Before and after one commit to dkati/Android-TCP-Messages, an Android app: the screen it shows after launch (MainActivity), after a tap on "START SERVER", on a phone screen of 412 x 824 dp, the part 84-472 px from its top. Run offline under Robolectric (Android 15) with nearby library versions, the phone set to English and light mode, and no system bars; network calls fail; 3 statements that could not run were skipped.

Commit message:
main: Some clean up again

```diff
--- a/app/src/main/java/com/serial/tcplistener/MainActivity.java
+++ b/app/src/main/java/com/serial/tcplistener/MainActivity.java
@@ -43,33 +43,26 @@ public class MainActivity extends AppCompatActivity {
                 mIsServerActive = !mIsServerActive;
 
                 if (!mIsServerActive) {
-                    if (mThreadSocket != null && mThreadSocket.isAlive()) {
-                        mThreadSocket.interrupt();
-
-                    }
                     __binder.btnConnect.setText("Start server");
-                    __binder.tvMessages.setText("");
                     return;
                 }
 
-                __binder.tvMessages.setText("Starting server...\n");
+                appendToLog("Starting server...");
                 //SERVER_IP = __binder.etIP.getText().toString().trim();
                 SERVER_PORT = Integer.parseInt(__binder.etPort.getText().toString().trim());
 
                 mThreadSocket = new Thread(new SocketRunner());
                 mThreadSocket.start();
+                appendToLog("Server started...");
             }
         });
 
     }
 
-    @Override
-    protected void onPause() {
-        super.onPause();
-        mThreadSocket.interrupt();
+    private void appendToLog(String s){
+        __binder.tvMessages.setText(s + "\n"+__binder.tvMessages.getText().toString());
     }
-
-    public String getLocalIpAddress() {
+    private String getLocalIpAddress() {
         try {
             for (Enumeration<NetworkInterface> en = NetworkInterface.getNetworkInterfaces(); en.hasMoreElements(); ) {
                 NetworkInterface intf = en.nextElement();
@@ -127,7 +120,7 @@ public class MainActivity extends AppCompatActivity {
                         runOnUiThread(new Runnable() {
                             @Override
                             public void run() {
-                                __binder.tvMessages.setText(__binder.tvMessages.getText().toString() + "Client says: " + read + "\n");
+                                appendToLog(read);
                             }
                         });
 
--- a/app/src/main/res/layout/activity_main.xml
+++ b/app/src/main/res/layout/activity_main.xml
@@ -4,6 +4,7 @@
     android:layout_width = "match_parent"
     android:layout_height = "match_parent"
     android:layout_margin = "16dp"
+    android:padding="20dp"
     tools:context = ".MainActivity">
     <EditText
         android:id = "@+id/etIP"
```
════════════════
**Problem details**.
Take each line of the material that contains the word "getText" and list it.

**Task result**.
                 //SERVER_IP = __binder.etIP.getText().toString().trim();
                 SERVER_PORT = Integer.parseInt(__binder.etPort.getText().toString().trim());
+        __binder.tvMessages.setText(s + "\n"+__binder.tvMessages.getText().toString());
-                                __binder.tvMessages.setText(__binder.tvMessages.getText().toString() + "Client says: " + read + "\n");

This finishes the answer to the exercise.